If Apple follows its well-worn path, company executives will trot out refreshed hardware and trumpet changes while slides on a big screen strut the new specs and prices.
But some analysts figured Apple may do more than that. Not a "One more thing" moment -- the Jobsian habit that always got cheers from partisans, and a practice that current CEO Tim Cook has sometimes copied -- but instead an explanation of the Mac, a new narrative for the personal computer, a revamped marketing message for the firm's lines.
Those analysts were anticipating something more because Apple has pushed many of its Mac refreshes into the deep end of the pool and made them swim with a press release introduction and a quick switcheroo at its brick-and-mortar and online stores. Live events have generally been reserved for the bigger revenue fish, like the iPhone, or the newest, shiniest products, like the Watch.
The last Mac live roll-out was a year and a half ago, when Apple launched a radically redesigned MacBook.
So when Apple deigned to do an actual launch, Jan Dawson, chief analyst at Jackdaw Research, saw it as an opportunity for the firm to describe where the Mac fit. "That's more interesting" than the nuts and bolts of the next-generation Macs, Dawson said.
One possibility: "Apple has talked about the iPad Pro as the vision of the [personal computing] future," said Dawson. "So what is the Mac then? Is that the present?"
Dawson was referring to comments Cook made in July. "iPad Pro is ... the ultimate replacement device for customers switching from PC notebooks," Cook asserted during an earnings call with Wall Street.

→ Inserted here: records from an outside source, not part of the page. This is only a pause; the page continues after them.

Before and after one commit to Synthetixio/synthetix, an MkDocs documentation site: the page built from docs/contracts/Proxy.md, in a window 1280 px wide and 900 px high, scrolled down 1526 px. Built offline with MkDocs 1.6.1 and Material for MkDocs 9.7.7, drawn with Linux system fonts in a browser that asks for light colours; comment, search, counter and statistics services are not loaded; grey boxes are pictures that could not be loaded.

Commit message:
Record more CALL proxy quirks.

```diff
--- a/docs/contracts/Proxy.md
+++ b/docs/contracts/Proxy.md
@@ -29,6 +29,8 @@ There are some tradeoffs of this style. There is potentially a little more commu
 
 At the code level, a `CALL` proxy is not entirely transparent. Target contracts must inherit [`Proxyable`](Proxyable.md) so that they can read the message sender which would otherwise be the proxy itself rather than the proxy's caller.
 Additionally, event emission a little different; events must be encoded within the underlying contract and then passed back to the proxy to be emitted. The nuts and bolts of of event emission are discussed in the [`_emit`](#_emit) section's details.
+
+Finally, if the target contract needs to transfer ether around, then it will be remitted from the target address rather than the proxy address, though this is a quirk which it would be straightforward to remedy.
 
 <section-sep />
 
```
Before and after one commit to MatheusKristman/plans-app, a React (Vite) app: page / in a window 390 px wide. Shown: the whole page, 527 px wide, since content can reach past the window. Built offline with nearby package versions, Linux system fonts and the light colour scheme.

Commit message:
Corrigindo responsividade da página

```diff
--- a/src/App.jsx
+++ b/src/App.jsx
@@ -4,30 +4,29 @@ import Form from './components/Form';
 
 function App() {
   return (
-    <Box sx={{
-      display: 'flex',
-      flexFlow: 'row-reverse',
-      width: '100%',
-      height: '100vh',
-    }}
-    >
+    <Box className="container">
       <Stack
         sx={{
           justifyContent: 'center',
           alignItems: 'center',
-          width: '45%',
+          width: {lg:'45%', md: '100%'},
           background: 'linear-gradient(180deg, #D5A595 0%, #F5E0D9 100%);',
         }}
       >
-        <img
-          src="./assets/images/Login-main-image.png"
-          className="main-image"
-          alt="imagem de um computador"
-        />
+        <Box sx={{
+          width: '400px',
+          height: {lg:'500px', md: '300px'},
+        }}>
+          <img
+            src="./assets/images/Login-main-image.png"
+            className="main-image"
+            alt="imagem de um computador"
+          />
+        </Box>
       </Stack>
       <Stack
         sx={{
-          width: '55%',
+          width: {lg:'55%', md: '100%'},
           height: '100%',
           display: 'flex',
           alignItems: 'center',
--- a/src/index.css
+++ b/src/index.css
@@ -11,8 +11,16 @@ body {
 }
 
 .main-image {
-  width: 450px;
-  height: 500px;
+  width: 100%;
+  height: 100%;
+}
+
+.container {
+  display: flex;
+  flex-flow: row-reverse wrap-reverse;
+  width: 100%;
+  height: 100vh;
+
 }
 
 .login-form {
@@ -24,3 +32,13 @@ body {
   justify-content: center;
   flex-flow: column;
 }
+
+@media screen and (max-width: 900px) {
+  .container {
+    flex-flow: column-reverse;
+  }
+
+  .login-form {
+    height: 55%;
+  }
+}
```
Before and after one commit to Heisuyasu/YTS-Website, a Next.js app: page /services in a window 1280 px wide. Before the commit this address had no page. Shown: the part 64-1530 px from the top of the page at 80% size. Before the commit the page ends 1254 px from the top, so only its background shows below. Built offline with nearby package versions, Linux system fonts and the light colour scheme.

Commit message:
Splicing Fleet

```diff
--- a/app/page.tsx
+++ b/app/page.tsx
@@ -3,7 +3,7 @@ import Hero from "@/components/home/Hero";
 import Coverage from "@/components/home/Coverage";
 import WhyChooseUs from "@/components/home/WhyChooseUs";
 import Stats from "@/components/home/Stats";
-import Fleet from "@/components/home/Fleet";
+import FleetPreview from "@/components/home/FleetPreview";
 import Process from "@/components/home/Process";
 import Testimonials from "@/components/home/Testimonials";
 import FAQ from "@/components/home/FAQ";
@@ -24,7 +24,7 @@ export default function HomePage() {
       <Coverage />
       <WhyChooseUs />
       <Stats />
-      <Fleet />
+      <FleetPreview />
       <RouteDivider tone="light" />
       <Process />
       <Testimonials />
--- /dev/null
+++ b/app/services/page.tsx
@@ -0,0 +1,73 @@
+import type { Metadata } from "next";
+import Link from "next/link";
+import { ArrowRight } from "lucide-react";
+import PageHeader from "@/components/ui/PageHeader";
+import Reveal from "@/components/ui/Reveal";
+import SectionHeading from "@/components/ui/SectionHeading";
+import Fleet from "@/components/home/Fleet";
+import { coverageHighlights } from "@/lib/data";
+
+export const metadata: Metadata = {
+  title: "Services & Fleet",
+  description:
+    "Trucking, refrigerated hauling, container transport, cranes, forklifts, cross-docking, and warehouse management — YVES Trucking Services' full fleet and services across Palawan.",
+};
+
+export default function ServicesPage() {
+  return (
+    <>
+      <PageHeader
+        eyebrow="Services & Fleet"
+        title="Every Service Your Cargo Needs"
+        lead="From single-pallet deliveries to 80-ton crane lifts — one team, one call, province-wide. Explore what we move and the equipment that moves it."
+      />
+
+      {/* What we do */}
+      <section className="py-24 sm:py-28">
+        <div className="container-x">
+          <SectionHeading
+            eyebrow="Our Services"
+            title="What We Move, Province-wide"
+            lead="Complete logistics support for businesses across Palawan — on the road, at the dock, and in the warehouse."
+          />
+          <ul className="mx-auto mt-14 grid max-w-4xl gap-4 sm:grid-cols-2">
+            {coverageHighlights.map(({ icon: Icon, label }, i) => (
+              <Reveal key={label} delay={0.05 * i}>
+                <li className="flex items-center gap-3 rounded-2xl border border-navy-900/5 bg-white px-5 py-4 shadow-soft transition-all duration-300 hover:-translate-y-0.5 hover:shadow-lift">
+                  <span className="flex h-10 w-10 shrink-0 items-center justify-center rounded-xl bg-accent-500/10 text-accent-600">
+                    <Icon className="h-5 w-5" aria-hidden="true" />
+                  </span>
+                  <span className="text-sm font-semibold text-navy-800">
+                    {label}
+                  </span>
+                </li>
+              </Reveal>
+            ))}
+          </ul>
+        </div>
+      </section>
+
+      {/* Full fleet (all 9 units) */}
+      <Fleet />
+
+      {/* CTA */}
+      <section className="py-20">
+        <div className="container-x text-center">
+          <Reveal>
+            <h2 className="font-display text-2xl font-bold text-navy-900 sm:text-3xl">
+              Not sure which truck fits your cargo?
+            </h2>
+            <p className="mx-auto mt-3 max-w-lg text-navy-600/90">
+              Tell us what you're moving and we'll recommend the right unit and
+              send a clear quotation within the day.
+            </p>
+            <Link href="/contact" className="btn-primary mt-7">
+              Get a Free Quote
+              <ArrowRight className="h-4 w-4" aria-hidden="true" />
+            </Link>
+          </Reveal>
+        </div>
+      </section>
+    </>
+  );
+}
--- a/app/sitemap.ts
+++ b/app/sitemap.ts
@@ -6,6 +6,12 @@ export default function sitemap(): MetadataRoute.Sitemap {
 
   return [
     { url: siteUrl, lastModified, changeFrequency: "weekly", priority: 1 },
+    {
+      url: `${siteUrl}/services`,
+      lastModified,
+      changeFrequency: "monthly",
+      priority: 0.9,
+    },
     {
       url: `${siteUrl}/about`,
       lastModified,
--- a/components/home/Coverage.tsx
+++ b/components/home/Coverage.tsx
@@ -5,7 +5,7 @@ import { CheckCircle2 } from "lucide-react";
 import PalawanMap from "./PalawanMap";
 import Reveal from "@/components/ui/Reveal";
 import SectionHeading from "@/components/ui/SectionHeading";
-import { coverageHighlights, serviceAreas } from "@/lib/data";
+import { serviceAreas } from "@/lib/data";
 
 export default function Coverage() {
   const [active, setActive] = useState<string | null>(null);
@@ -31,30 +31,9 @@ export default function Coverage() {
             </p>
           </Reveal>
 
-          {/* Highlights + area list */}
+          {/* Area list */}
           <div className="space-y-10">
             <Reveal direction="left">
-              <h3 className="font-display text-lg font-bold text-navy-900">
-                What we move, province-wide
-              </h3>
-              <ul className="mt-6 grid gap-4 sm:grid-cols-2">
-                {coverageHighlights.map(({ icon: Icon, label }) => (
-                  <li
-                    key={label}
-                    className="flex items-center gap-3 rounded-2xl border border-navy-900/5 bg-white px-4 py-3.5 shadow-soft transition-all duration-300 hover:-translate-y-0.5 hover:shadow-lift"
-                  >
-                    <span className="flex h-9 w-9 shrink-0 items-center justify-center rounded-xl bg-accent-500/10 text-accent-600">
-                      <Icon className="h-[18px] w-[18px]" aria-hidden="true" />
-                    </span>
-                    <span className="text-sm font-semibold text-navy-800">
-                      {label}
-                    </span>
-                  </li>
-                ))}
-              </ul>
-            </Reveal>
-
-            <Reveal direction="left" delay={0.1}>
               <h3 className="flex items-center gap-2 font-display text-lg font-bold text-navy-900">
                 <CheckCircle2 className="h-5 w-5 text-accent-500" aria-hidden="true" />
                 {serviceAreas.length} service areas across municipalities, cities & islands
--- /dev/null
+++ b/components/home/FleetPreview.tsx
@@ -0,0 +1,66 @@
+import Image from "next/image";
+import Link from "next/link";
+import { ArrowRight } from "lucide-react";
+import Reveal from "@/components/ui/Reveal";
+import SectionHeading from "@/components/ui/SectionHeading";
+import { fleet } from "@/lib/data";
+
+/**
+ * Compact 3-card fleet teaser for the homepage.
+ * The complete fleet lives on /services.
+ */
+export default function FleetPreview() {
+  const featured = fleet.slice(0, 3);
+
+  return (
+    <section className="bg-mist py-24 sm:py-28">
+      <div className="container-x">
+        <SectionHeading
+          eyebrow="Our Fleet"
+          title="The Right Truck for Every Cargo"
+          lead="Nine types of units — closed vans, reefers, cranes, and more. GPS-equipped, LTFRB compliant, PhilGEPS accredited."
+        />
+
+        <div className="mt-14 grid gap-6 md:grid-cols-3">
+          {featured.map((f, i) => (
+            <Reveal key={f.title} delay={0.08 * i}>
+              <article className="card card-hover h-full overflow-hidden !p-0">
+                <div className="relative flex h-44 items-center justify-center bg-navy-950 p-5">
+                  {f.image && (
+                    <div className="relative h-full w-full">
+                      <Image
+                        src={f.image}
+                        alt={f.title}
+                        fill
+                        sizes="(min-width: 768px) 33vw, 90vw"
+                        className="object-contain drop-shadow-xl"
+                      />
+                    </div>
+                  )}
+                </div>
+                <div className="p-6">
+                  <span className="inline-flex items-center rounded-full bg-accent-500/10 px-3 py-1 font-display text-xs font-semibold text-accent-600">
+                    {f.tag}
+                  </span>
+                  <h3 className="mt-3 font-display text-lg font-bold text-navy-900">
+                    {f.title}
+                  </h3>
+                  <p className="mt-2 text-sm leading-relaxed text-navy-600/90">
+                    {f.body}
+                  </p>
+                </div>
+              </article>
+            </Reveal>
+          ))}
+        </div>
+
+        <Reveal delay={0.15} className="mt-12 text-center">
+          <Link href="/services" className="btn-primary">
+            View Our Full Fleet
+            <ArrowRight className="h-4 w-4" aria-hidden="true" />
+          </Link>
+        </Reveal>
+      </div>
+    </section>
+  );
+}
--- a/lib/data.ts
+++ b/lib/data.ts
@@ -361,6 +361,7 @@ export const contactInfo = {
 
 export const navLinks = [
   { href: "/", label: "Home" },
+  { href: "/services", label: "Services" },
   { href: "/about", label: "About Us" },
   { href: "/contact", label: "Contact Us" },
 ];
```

Apple's advertising also picked up the message, labeling the tablet and keyboard combination a "computer."
Apple could "clarify the framing of the iPad Pro and the Mac," Dawson added about the Thursday event.
Stephen Baker, an NPD Group analyst who specializes in retail technology sales, was also thinking of the iPad Pro. When asked whether the old-Macs-don't-sell theory was valid, Baker took the affirmative, but with caveats. "You can't dismiss the idea that some people are moving from Macs to iPad Pros," Baker said. "It's one of the unrecognized issues in the challenge to sell Macs."
In fact, said Baker, if speculation is on target, Apple will signal the Mac's place in the company when it shows customers which models continue and which disappear. The talk, Baker continued, was of refreshed MacBook Pros and MacBooks, and a reduction in the number of different MacBook Airs.
The result: "Fewer SKUs," Baker said, using the "stock-keeping units" label for discrete models. "For 10-in. and above, Apple doesn't need that many SKUs." Eliminating part of the Air line-up -- many pundits have written off the 11-in. MacBook Air -- or even scrubbing the whole line would speak volumes.
"At those MacBook Air price points of $900 to $1,200, the iPad Pro is a pretty good solution for those customers," Baker said. "We definitely see that" in our data.
This story, "Apple's Mac event: More than just new models" was originally published by Computerworld.